● WORK TO BE COMPLETED
Go through the records and give each one again exactly, omitting the images.

(Revision tracking records)
_ _ _ _ _ _ _

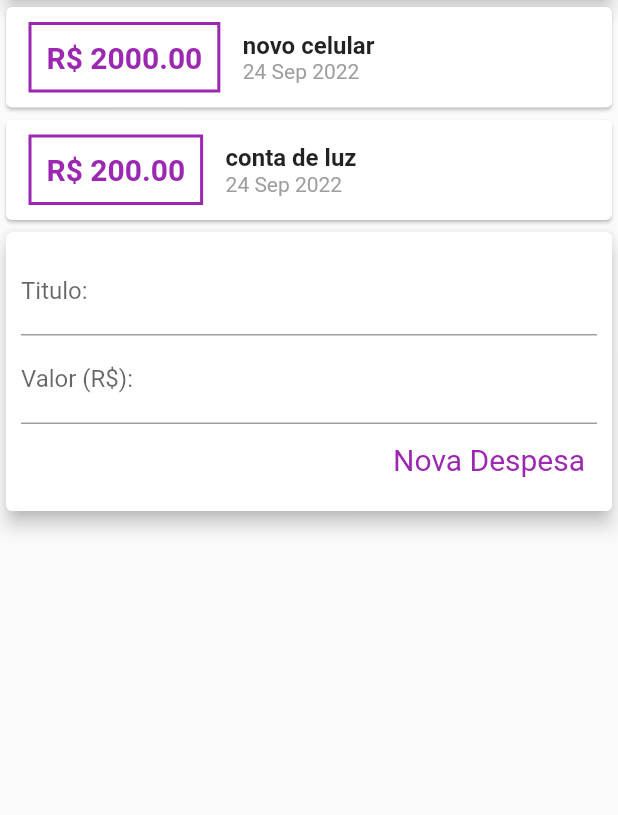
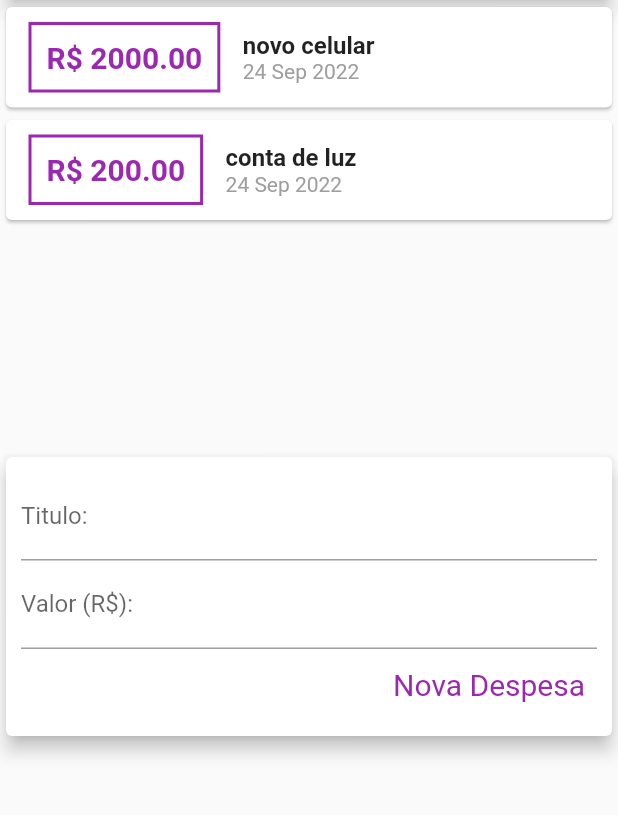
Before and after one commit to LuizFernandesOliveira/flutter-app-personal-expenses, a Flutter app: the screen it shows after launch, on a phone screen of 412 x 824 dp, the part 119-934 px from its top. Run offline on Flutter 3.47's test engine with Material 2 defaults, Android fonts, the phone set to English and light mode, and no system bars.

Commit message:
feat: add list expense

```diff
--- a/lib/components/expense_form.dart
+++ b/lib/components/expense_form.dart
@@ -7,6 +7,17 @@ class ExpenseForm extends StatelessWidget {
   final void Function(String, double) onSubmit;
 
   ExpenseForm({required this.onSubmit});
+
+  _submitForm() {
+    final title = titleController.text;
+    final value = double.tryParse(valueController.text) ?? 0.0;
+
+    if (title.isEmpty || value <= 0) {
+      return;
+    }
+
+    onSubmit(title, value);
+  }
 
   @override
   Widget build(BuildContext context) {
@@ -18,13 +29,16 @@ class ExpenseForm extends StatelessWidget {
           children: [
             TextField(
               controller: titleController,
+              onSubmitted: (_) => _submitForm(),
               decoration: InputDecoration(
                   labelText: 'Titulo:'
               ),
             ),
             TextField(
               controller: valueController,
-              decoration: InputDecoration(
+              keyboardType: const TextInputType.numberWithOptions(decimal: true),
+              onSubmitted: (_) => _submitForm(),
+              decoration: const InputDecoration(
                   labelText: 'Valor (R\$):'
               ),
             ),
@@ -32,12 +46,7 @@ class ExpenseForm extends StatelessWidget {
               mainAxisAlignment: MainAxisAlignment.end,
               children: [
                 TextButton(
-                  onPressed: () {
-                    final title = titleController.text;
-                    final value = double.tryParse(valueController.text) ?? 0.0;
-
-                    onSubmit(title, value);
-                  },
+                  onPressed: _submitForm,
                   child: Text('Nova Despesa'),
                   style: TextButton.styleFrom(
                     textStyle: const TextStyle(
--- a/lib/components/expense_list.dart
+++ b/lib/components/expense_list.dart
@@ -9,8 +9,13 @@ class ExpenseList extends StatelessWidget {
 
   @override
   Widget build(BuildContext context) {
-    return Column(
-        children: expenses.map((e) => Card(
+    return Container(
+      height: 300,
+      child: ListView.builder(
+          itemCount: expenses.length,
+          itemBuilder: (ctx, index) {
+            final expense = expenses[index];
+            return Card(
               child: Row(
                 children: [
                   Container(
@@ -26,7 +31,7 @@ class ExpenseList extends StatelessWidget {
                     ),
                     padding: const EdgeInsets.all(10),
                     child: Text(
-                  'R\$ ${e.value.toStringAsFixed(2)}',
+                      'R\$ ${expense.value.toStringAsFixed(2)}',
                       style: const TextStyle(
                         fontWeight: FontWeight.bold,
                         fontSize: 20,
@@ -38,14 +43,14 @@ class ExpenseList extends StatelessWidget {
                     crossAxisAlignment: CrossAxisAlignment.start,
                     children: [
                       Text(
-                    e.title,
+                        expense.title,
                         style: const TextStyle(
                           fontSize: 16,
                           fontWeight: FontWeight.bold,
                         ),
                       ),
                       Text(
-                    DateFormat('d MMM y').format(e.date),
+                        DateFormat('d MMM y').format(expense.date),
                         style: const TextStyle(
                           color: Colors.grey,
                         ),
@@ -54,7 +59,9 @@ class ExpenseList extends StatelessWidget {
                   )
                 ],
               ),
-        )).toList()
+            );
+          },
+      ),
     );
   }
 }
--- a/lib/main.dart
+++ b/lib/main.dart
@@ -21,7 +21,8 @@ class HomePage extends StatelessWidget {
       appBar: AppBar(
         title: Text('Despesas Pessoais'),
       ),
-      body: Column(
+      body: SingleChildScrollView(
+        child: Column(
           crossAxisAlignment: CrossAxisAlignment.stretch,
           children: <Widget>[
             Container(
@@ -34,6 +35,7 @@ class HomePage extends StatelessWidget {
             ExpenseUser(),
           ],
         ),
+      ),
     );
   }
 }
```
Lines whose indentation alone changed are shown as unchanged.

_ _ _ _ _ _ _

● ANSWER TO THIS TASK
Before and after one commit to LuizFernandesOliveira/flutter-app-personal-expenses, a Flutter app: the screen it shows after launch, on a phone screen of 412 x 824 dp, the part 119-934 px from its top. Run offline on Flutter 3.47's test engine with Material 2 defaults, Android fonts, the phone set to English and light mode, and no system bars.

Commit message:
feat: add list expense

```diff
--- a/lib/components/expense_form.dart
+++ b/lib/components/expense_form.dart
@@ -7,6 +7,17 @@ class ExpenseForm extends StatelessWidget {
   final void Function(String, double) onSubmit;
 
   ExpenseForm({required this.onSubmit});
+
+  _submitForm() {
+    final title = titleController.text;
+    final value = double.tryParse(valueController.text) ?? 0.0;
+
+    if (title.isEmpty || value <= 0) {
+      return;
+    }
+
+    onSubmit(title, value);
+  }
 
   @override
   Widget build(BuildContext context) {
@@ -18,13 +29,16 @@ class ExpenseForm extends StatelessWidget {
           children: [
             TextField(
               controller: titleController,
+              onSubmitted: (_) => _submitForm(),
               decoration: InputDecoration(
                   labelText: 'Titulo:'
               ),
             ),
             TextField(
               controller: valueController,
-              decoration: InputDecoration(
+              keyboardType: const TextInputType.numberWithOptions(decimal: true),
+              onSubmitted: (_) => _submitForm(),
+              decoration: const InputDecoration(
                   labelText: 'Valor (R\$):'
               ),
             ),
@@ -32,12 +46,7 @@ class ExpenseForm extends StatelessWidget {
               mainAxisAlignment: MainAxisAlignment.end,
               children: [
                 TextButton(
-                  onPressed: () {
-                    final title = titleController.text;
-                    final value = double.tryParse(valueController.text) ?? 0.0;
-
-                    onSubmit(title, value);
-                  },
+                  onPressed: _submitForm,
                   child: Text('Nova Despesa'),
                   style: TextButton.styleFrom(
                     textStyle: const TextStyle(
--- a/lib/components/expense_list.dart
+++ b/lib/components/expense_list.dart
@@ -9,8 +9,13 @@ class ExpenseList extends StatelessWidget {
 
   @override
   Widget build(BuildContext context) {
-    return Column(
-        children: expenses.map((e) => Card(
+    return Container(
+      height: 300,
+      child: ListView.builder(
+          itemCount: expenses.length,
+          itemBuilder: (ctx, index) {
+            final expense = expenses[index];
+            return Card(
               child: Row(
                 children: [
                   Container(
@@ -26,7 +31,7 @@ class ExpenseList extends StatelessWidget {
                     ),
                     padding: const EdgeInsets.all(10),
                     child: Text(
-                  'R\$ ${e.value.toStringAsFixed(2)}',
+                      'R\$ ${expense.value.toStringAsFixed(2)}',
                       style: const TextStyle(
                         fontWeight: FontWeight.bold,
                         fontSize: 20,
@@ -38,14 +43,14 @@ class ExpenseList extends StatelessWidget {
                     crossAxisAlignment: CrossAxisAlignment.start,
                     children: [
                       Text(
-                    e.title,
+                        expense.title,
                         style: const TextStyle(
                           fontSize: 16,
                           fontWeight: FontWeight.bold,
                         ),
                       ),
                       Text(
-                    DateFormat('d MMM y').format(e.date),
+                        DateFormat('d MMM y').format(expense.date),
                         style: const TextStyle(
                           color: Colors.grey,
                         ),
@@ -54,7 +59,9 @@ class ExpenseList extends StatelessWidget {
                   )
                 ],
               ),
-        )).toList()
+            );
+          },
+      ),
     );
   }
 }
--- a/lib/main.dart
+++ b/lib/main.dart
@@ -21,7 +21,8 @@ class HomePage extends StatelessWidget {
       appBar: AppBar(
         title: Text('Despesas Pessoais'),
       ),
-      body: Column(
+      body: SingleChildScrollView(
+        child: Column(
           crossAxisAlignment: CrossAxisAlignment.stretch,
           children: <Widget>[
             Container(
@@ -34,6 +35,7 @@ class HomePage extends StatelessWidget {
             ExpenseUser(),
           ],
         ),
+      ),
     );
   }
 }
```
Lines whose indentation alone changed are shown as unchanged.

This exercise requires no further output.